As Topsmead evolved over the years, the buildings were an integral part of its operation. Today several remain while many are now gone. Some were built to meet specific needs; others were acquired along with property purchased. This month is the second of three reflections on this topic. I’ll describe most of Topsmead’s structures so you can get a better sense of what the estate was like during the time Miss Edith lived there.
In August of 1928, Miss Edith purchased the Buell farm, (about 46 acres) from George Buell. At that time I believe there were the horse barn and the cow barn, plus two houses, the farmhouse (which stands today across from the current parking lot) and the cottage, (relocated across Buell Road) across the driveway from it. I don’t know if there were any other buildings there at that time. Miss Edith began refurbishing the cow and horse barn immediately. The farmhouse became the home for the manager of Topsmead Farm. Extensive improvements were made in 1935 when the dairy was added to the south side of the house and an enclosed porch to the west side. The cottage across the driveway became the home of gardener, Decimo Simoncelli and his wife Marion until the early 1940’s. It was then rented to the Abrahamson family from November 1942 until about April 1951. After that, it became the maid’s cottage as there was no longer enough room for them in the front section of the farmhouse.
There were two other buildings at the farm, the oil shed, and the big equipment shed I don’t know when they were constructed, but they were there when we were children. The oil shed was next to (left of), the three-car garage which was built in 1929 to house Miss Edith’s personal automobiles. In the front section was a modified Ford Model A which was converted to a road roller, used to smooth out the dirt roads. The rear end of the car was converted to a concrete steel drum driven by a chain drive. The rear end of the oil shed housed all of Dad’s lubricants and parts for maintaining the equipment at the farm. The big equipment shed was opposite the cow barn and housed the big 2 1/2 ton, dump truck; the Clevetrack tractor; the sprayer; the Fordson tractor; a plow and harrow; snow plows, and the smaller truck.
In 1932, a maintenance shed was built to the east of the horse barn. It was used to store all the hand tools and small equipment such as lawnmowers, roadside trimmers, etc. needed to repair or maintain buildings, equipment, or grounds.

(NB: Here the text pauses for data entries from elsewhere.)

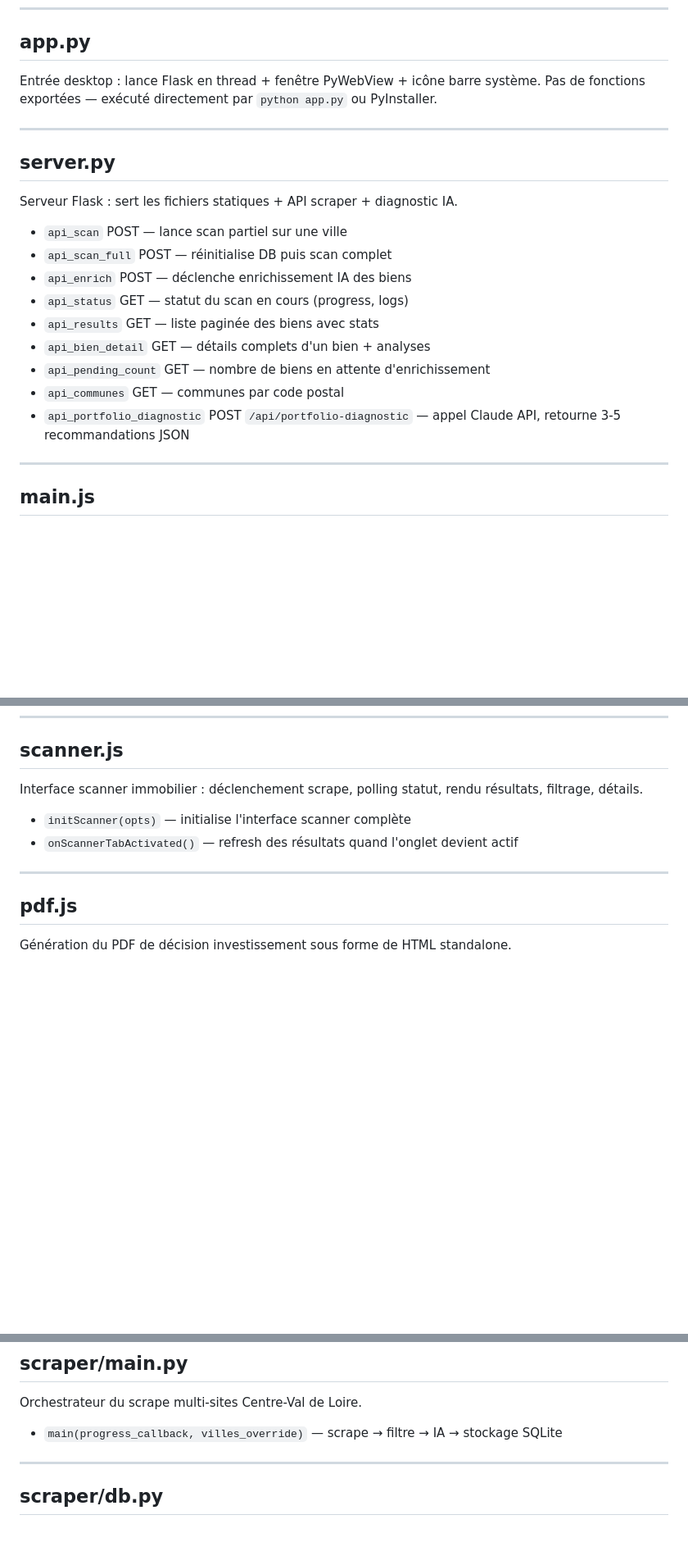
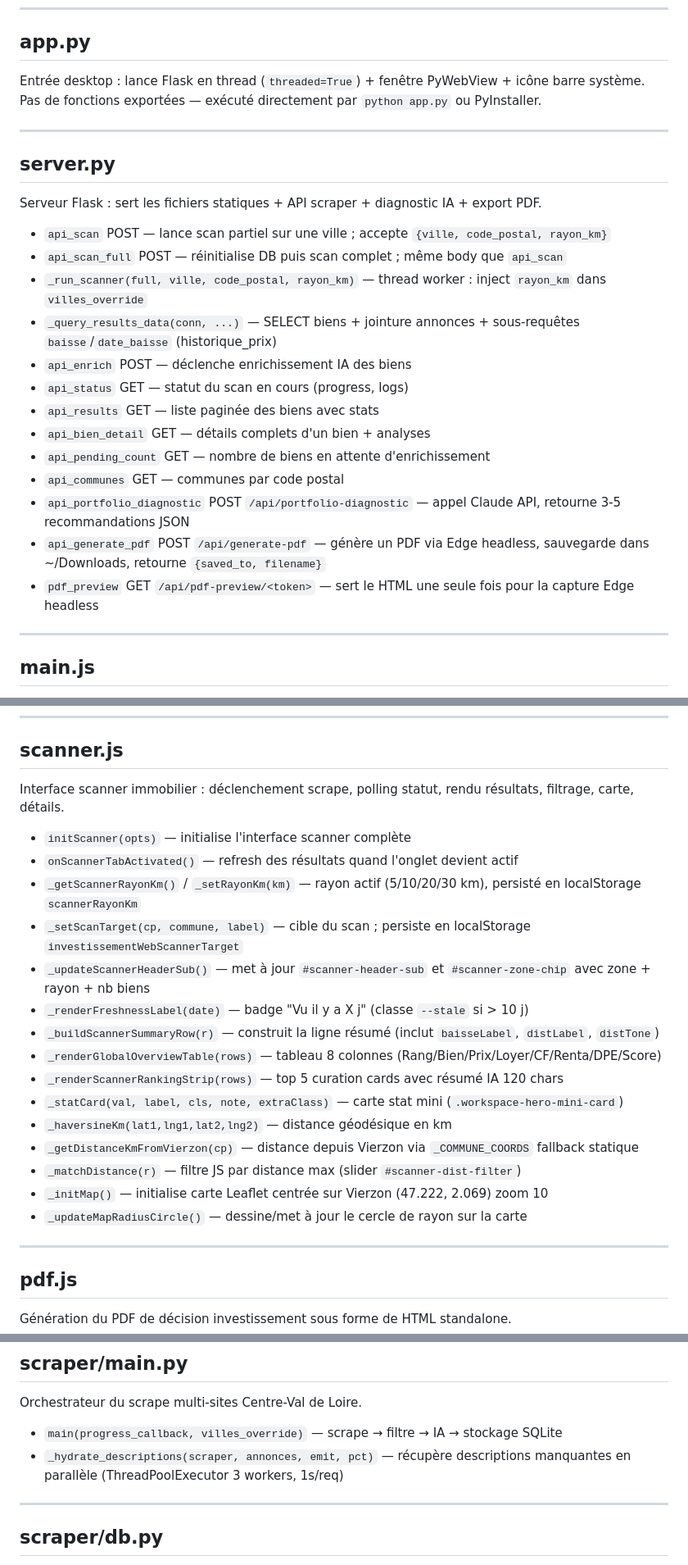
Before and after one commit to dylanpimont18-hub/outil-investissement-immobilier, a Markdown page: CODEBASE_MAP.md, 3 parts joined by grey strips. Shown at 82% size. Rendered like a GitHub page; blank space fills up the shorter version.

Commit message:
docs: mise à jour CODEBASE_MAP après refonte scanner

```diff
--- a/CODEBASE_MAP.md
+++ b/CODEBASE_MAP.md
@@ -5,15 +5,17 @@
 ---
 
 ## app.py
-Entrée desktop : lance Flask en thread + fenêtre PyWebView + icône barre système.
+Entrée desktop : lance Flask en thread (`threaded=True`) + fenêtre PyWebView + icône barre système.
 Pas de fonctions exportées — exécuté directement par `python app.py` ou PyInstaller.
 
 ---
 
 ## server.py
-Serveur Flask : sert les fichiers statiques + API scraper + diagnostic IA.
-- `api_scan` POST — lance scan partiel sur une ville
-- `api_scan_full` POST — réinitialise DB puis scan complet
+Serveur Flask : sert les fichiers statiques + API scraper + diagnostic IA + export PDF.
+- `api_scan` POST — lance scan partiel sur une ville ; accepte `{ville, code_postal, rayon_km}`
+- `api_scan_full` POST — réinitialise DB puis scan complet ; même body que `api_scan`
+- `_run_scanner(full, ville, code_postal, rayon_km)` — thread worker : inject `rayon_km` dans `villes_override`
+- `_query_results_data(conn, ...)` — SELECT biens + jointure annonces + sous-requêtes `baisse`/`date_baisse` (historique_prix)
 - `api_enrich` POST — déclenche enrichissement IA des biens
 - `api_status` GET — statut du scan en cours (progress, logs)
 - `api_results` GET — liste paginée des biens avec stats
@@ -21,6 +23,8 @@ Serveur Flask : sert les fichiers statiques + API scraper + diagnostic IA.
 - `api_pending_count` GET — nombre de biens en attente d'enrichissement
 - `api_communes` GET — communes par code postal
 - `api_portfolio_diagnostic` POST `/api/portfolio-diagnostic` — appel Claude API, retourne 3-5 recommandations JSON
+- `api_generate_pdf` POST `/api/generate-pdf` — génère un PDF via Edge headless, sauvegarde dans ~/Downloads, retourne `{saved_to, filename}`
+- `pdf_preview` GET `/api/pdf-preview/<token>` — sert le HTML une seule fois pour la capture Edge headless
 
 ---
 
@@ -67,9 +71,22 @@ Moteur financier pur — zéro DOM. Tous les calculs, toutes les fiscalités.
 ---
 
 ## scanner.js
-Interface scanner immobilier : déclenchement scrape, polling statut, rendu résultats, filtrage, détails.
+Interface scanner immobilier : déclenchement scrape, polling statut, rendu résultats, filtrage, carte, détails.
 - `initScanner(opts)` — initialise l'interface scanner complète
 - `onScannerTabActivated()` — refresh des résultats quand l'onglet devient actif
+- `_getScannerRayonKm()` / `_setRayonKm(km)` — rayon actif (5/10/20/30 km), persisté en localStorage `scannerRayonKm`
+- `_setScanTarget(cp, commune, label)` — cible du scan ; persiste en localStorage `investissementWebScannerTarget`
+- `_updateScannerHeaderSub()` — met à jour `#scanner-header-sub` et `#scanner-zone-chip` avec zone + rayon + nb biens
+- `_renderFreshnessLabel(date)` — badge "Vu il y a X j" (classe `--stale` si > 10 j)
+- `_buildScannerSummaryRow(r)` — construit la ligne résumé (inclut `baisseLabel`, `distLabel`, `distTone`)
+- `_renderGlobalOverviewTable(rows)` — tableau 8 colonnes (Rang/Bien/Prix/Loyer/CF/Renta/DPE/Score)
+- `_renderScannerRankingStrip(rows)` — top 5 curation cards avec résumé IA 120 chars
+- `_statCard(val, label, cls, note, extraClass)` — carte stat mini (`.workspace-hero-mini-card`)
+- `_haversineKm(lat1,lng1,lat2,lng2)` — distance géodésique en km
+- `_getDistanceKmFromVierzon(cp)` — distance depuis Vierzon via `_COMMUNE_COORDS` fallback statique
+- `_matchDistance(r)` — filtre JS par distance max (slider `#scanner-dist-filter`)
+- `_initMap()` — initialise carte Leaflet centrée sur Vierzon (47.222, 2.069) zoom 10
+- `_updateMapRadiusCircle()` — dessine/met à jour le cercle de rayon sur la carte
 
 ---
 
@@ -125,6 +145,7 @@ Design system complet : tokens CSS, composants, thèmes light/dark.
 ## scraper/main.py
 Orchestrateur du scrape multi-sites Centre-Val de Loire.
 - `main(progress_callback, villes_override)` — scrape → filtre → IA → stockage SQLite
+- `_hydrate_descriptions(scraper, annonces, emit, pct)` — récupère descriptions manquantes en parallèle (ThreadPoolExecutor 3 workers, 1s/req)
 
 ---
 
```
Also changed, not shown: other parts of CODEBASE_MAP.md (+7 -4 lines).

In 1934, our house was built around the three-car garage. It was designed by Fred Webster and was meant for summer use only, having no cellar, or central heat. It had a crawl space for a basement and a combination oil cooking and heating stove in the kitchen, a fireplace in the living room, and an oil stove in the upstairs hall. All of these buildings still exist. The Topsmead Unit DEEP supervisor currently uses the living room in our house as his office.
In 1943 a chicken coop, designed by Fred Webster, was built to the south of the cow barn. It contained two sections. One housed the newest chicks, the other, the one-year-old chickens.
In 1944 a new pig enclosure and farm incinerator were built across the road from the barns and shed, keeping any scents away from the farm proper.
In 1945, a turkey enclosure was built to the south and east of the maintenance shed. It housed about 25 turkeys each year thereafter.
In 1953, a small sheep shed was built.
Then in 1954, the picnic shed was moved from Terryplace to the field behind our house.
In 1958 this was replaced by a new shed added on to the south side of the equipment shed, and the tractor road had to be shifted slightly southward to accommodate it.
Finally, in 1956, a small coop was built to the west of the chicken coop to house a few doves which were to be raised for squab. This adventure only lasted a short while. This was the last building added to the farm complex. All the small animal sheds etc. are no longer there.